◆ **Data shown**

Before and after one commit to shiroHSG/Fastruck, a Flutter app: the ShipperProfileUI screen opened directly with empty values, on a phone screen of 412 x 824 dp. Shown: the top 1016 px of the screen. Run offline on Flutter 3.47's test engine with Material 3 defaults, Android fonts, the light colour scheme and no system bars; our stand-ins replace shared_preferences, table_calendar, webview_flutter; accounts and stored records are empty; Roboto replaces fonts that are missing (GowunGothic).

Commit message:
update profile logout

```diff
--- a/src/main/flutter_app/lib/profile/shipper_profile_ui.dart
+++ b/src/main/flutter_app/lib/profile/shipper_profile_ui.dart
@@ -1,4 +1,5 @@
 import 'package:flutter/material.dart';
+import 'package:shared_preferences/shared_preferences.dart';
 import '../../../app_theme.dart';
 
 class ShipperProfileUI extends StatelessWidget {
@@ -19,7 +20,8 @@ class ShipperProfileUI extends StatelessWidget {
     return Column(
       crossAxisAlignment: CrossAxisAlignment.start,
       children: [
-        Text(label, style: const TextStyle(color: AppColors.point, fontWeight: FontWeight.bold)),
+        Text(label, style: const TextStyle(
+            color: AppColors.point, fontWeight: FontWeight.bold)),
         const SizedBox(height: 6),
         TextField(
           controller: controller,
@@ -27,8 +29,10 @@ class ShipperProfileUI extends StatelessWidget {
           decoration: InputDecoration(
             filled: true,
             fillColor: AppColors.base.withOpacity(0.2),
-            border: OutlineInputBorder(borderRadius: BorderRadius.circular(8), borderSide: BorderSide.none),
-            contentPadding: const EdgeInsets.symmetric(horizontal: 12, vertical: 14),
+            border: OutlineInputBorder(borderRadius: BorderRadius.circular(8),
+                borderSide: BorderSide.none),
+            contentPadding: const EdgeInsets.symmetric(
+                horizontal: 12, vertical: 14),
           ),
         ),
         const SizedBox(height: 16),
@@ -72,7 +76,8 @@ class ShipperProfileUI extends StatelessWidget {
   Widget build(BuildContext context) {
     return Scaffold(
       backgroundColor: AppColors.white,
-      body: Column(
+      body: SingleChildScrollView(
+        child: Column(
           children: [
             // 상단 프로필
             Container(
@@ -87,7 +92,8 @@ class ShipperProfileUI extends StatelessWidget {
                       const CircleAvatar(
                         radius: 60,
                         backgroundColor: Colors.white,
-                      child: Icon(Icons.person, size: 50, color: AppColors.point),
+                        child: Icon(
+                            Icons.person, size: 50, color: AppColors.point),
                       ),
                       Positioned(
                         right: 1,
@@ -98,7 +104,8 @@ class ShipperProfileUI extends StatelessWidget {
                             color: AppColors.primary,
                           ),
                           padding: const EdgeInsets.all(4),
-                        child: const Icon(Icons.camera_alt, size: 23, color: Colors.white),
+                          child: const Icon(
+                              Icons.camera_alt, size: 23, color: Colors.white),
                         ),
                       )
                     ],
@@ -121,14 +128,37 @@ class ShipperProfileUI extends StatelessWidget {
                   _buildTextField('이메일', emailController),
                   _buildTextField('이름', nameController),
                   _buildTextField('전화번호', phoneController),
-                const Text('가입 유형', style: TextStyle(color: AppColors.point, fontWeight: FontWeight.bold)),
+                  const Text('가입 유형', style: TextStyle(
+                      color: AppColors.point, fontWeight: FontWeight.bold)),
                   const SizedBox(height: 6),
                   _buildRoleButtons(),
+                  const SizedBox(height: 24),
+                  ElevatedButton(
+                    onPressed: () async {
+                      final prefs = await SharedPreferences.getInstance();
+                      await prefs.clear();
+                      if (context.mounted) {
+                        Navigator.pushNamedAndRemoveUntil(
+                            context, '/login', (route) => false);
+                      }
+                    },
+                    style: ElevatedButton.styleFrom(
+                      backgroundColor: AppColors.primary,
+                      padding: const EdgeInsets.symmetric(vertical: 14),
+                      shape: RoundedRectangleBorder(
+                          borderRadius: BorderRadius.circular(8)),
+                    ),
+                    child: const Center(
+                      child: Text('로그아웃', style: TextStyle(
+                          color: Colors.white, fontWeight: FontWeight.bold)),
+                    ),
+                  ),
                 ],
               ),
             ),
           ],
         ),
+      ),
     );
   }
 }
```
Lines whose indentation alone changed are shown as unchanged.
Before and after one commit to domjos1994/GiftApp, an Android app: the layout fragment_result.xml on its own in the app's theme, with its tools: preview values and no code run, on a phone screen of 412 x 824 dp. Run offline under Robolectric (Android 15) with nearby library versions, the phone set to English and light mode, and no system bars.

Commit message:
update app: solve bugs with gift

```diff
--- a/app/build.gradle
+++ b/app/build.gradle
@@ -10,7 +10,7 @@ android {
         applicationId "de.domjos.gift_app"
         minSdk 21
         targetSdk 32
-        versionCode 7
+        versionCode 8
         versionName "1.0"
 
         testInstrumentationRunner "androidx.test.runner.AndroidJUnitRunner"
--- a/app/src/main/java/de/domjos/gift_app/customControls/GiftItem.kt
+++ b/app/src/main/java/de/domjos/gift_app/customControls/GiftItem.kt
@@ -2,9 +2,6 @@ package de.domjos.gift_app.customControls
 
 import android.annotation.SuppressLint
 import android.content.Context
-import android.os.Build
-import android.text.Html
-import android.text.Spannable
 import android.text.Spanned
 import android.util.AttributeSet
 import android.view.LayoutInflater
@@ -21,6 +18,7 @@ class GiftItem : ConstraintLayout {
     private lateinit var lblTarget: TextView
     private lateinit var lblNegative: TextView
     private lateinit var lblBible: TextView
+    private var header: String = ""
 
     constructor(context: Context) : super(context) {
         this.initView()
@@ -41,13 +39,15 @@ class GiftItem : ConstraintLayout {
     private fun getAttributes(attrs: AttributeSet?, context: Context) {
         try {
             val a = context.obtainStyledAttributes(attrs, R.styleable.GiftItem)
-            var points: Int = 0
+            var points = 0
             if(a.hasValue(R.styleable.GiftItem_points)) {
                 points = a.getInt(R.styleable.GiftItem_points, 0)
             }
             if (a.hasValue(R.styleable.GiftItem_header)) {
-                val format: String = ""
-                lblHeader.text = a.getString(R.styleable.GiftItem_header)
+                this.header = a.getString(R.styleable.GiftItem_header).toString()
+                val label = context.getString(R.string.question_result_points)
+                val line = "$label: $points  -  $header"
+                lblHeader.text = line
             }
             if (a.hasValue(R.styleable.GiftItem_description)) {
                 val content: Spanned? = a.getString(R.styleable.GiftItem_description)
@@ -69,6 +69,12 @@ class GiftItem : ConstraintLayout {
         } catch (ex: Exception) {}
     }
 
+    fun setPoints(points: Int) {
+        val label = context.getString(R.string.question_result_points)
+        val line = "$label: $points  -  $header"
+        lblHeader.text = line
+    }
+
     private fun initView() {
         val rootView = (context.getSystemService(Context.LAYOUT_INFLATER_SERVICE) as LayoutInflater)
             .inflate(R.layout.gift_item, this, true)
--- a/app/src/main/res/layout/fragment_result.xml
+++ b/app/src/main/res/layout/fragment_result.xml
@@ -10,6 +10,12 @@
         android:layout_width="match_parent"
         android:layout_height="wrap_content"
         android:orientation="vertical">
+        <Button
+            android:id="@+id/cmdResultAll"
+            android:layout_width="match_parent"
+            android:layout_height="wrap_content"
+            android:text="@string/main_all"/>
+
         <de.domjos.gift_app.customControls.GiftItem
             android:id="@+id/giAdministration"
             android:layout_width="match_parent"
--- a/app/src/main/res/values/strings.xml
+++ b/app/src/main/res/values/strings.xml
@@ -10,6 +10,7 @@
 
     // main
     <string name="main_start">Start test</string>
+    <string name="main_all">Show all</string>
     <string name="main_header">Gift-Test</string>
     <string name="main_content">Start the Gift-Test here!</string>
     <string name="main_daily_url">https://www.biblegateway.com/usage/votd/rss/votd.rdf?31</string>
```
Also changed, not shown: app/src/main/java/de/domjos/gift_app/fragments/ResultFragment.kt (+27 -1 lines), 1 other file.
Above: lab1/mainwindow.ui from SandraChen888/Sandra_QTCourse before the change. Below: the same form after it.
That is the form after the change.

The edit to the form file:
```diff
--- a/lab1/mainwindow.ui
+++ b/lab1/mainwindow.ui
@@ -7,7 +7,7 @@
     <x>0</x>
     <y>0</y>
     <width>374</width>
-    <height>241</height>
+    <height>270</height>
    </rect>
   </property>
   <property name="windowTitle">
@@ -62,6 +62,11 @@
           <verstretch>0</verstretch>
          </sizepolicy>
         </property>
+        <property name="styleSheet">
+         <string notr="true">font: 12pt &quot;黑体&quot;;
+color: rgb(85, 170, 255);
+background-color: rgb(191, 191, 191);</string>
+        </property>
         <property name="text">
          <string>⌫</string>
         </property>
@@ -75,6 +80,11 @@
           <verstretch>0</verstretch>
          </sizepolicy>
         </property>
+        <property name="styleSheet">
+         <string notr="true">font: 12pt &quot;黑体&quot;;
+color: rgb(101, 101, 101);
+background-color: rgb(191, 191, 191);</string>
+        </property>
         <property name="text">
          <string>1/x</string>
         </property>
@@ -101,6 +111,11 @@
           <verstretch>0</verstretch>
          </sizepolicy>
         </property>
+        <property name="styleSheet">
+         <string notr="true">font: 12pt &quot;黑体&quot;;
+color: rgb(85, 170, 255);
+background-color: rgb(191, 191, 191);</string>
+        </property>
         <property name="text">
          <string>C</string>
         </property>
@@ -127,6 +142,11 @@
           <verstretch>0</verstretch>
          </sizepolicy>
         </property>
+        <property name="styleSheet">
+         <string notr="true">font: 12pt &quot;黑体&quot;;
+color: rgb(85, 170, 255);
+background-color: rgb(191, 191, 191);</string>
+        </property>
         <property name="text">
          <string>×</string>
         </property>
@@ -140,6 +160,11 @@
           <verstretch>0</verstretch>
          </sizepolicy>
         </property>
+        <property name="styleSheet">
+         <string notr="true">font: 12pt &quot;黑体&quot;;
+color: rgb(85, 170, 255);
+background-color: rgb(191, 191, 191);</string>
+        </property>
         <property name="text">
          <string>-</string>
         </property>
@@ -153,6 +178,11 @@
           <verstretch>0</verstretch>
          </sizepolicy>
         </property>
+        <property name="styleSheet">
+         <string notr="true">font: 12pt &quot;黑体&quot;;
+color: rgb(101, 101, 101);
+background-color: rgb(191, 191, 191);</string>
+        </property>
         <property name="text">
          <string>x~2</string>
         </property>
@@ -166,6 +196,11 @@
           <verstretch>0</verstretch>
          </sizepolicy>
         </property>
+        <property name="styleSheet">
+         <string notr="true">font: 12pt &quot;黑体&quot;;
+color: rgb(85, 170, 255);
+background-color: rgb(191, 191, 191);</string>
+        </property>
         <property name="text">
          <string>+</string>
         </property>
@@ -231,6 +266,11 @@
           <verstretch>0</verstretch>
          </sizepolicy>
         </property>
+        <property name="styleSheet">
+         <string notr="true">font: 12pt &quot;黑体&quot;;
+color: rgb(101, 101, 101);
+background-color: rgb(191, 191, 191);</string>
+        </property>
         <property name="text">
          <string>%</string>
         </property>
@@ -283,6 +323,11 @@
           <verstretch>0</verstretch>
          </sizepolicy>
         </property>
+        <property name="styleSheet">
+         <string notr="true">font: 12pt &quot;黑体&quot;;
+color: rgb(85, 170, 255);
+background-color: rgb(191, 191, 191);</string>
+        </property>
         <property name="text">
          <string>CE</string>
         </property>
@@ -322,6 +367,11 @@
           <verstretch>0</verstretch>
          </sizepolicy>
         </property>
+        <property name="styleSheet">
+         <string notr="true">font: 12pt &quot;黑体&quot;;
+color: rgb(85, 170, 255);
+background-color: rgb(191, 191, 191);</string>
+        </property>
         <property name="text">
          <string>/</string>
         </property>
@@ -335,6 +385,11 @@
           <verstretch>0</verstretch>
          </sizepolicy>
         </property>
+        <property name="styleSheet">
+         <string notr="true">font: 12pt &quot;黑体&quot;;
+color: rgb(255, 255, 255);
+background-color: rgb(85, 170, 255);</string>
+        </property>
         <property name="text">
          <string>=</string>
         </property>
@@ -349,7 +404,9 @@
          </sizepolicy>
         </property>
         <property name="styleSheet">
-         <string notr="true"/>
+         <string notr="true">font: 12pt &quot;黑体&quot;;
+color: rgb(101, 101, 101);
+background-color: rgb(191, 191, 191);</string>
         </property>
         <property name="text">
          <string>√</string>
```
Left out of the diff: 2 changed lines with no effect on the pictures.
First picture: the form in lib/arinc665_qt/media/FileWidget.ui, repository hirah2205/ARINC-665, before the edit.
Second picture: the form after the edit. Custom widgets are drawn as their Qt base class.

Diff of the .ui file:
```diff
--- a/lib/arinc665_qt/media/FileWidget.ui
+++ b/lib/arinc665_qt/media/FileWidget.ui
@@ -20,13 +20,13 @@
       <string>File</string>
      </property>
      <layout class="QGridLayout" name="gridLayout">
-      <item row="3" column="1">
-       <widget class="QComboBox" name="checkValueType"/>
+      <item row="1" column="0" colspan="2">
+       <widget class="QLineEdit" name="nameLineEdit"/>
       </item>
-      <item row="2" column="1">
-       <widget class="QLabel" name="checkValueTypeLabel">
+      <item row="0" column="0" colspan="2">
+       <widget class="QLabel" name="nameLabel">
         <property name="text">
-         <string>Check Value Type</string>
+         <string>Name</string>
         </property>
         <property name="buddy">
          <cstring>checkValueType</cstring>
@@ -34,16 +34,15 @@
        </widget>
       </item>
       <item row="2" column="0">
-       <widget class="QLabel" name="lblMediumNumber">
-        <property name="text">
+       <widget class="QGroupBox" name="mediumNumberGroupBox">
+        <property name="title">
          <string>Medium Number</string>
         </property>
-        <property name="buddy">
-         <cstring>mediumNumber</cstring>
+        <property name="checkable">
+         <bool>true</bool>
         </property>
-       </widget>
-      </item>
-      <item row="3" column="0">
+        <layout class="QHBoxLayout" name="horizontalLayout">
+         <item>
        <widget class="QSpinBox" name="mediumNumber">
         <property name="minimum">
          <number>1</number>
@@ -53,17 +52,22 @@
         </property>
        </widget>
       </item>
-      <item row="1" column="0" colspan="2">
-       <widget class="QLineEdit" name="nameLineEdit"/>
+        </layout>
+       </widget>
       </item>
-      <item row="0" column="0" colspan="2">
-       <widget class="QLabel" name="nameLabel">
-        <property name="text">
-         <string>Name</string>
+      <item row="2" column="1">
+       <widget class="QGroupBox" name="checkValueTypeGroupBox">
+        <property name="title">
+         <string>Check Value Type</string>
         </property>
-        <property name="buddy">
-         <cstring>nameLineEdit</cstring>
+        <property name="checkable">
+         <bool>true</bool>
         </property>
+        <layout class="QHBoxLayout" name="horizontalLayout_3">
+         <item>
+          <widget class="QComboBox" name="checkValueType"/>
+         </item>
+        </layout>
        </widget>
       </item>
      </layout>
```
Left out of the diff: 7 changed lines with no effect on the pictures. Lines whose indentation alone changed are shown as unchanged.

◆ **Problem statement**
Among the lines of the listing, count those containing the word "extends". Answer with the count alone.

◆ **Answer**
7